Flower Moon to light up skies tomorrow – and it will be 30% brighter than normal
A rare Flower Moon – which is 30 per cent brighter and 14 per cent larger than a normal full moon is set to brighten up the night sky tomorrow.
Stargazers can catch the spectacular sight on Wednesday, May 26 as the moon will only be 357,462 km away from Earth.
According to Patricia Skelton, an astronomer at the Royal Observatory in Greenwich, the best time to see the supermoon in the UK will be in the early hours of the morning on May 26, or later in the evening on the same day – after sunset.
She told Chronicle Live : “A supermoon happens when a full moon occurs at the same time, or close to the time, that the moon reaches its closest point to the Earth – a point called perigee.
“Perigee occurs at 2.51am on May 26, with full moon occurring at 12.14pm on the same day.
“The supermoon will rise in the east around half an hour after sunset and will be visible throughout the night.”
She added: “For the best views of the supermoon, wait for the moon to climb higher up into the sky.”
The event also coincides with a lunar eclipse which will see the moon turn red, but that will not be visible in the UK, Ms Skelton said.
She said: “People viewing the supermoon from the western US, western parts of South America, Australia or south-east Asia will witness the supermoon turn a shade of crimson red as a lunar eclipse will be taking place on the same day.
“This change in colour is not due to a physical change taking place on the moon, but simply because the moon will drift into the shadow of the Earth.
“The Earth’s atmosphere bends light from the sun and bathes the moon in a crimson red light.

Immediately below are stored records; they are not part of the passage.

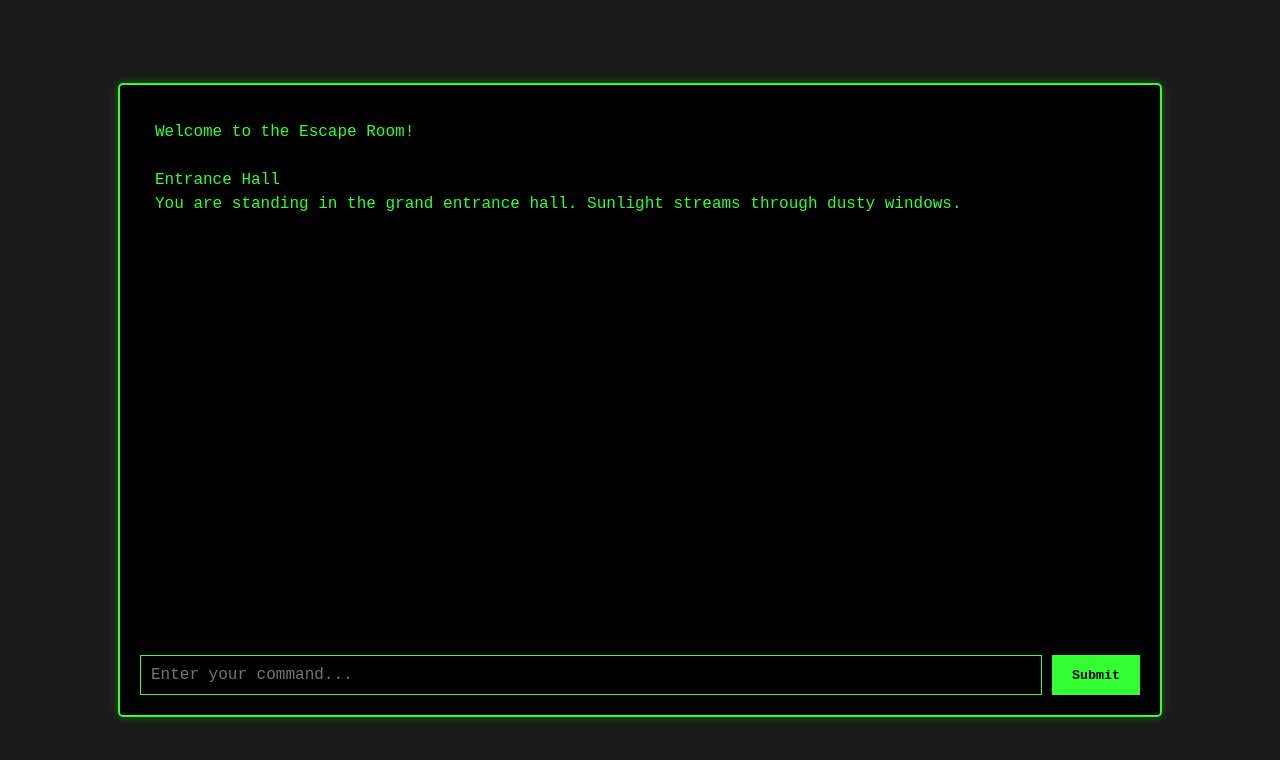
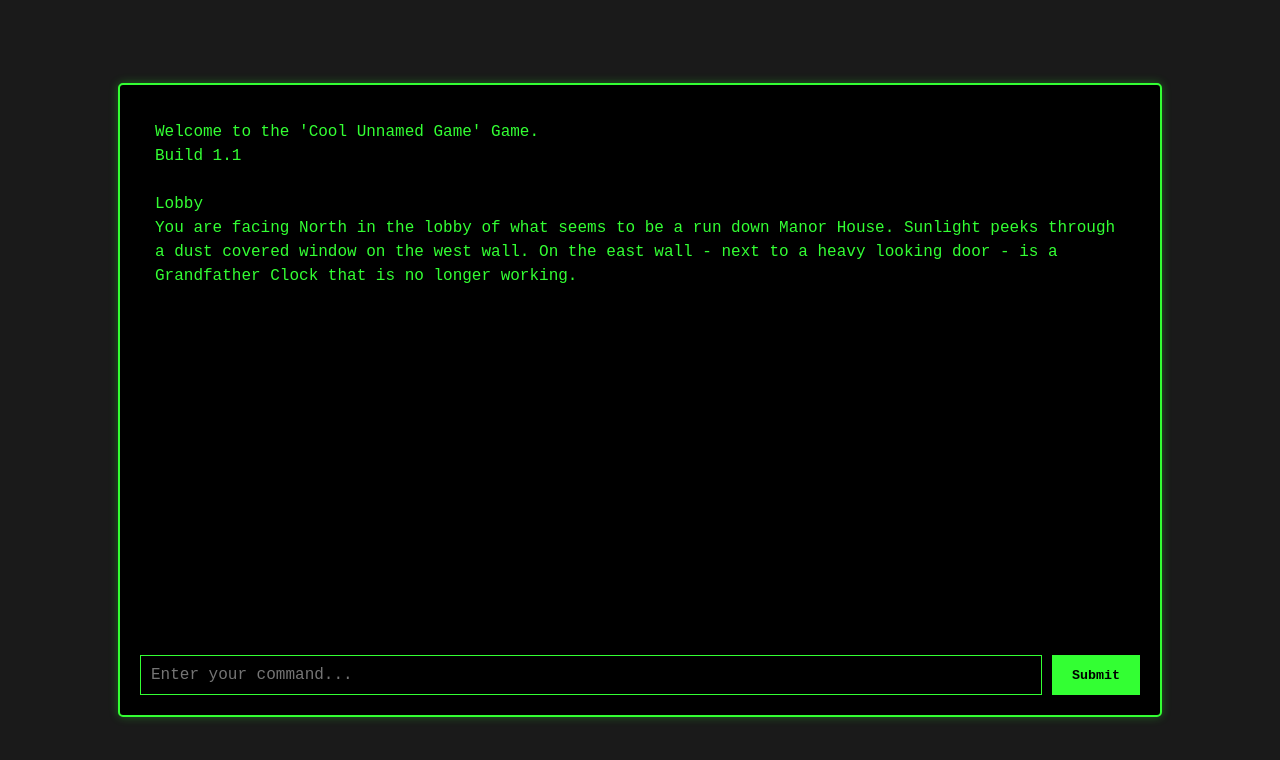
Before and after one commit to trhamb/teeber, a plain HTML site: page index.html in a window 1280 px wide. Drawn offline with Linux system fonts and the light colour scheme.

Commit message:
Minor text changes

```diff
--- a/assets/dialog.json
+++ b/assets/dialog.json
@@ -1,5 +1,5 @@
 {
-  "welcome": "Welcome to the Escape Room!",
+    "welcome": "Welcome to the 'Cool Unnamed Game' Game.\nBuild 1.1",
     "invalidCommand": "I don't understand that command.",
     "interactions": {
         "take": {
--- a/assets/rooms.json
+++ b/assets/rooms.json
@@ -1,8 +1,8 @@
 [
     {
         "id": "room1",
-        "name": "Entrance Hall",
-        "description": "You are standing in the grand entrance hall. Sunlight streams through dusty windows.",
+        "name": "Lobby",
+        "description": "You are facing North in the lobby of what seems to be a run down Manor House. Sunlight peeks through a dust covered window on the west wall. On the east wall - next to a heavy looking door - is a Grandfather Clock that is no longer working. ",
         "exits": { "north": "room2", "east": "room3" },
         "doors": [
             {
--- a/index.html
+++ b/index.html
@@ -14,6 +14,7 @@
                         type="text"
                         id="game-input"
                         placeholder="Enter your command..."
+                        autocomplete="off"
                     />
                     <button id="submit-command">Submit</button>
                 </div>
```
Also changed, not shown: 1 other file. Lines whose indentation alone changed are shown as unchanged.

“Although UK stargazers won’t be able to see the lunar eclipse, the supermoon is still worth a look.”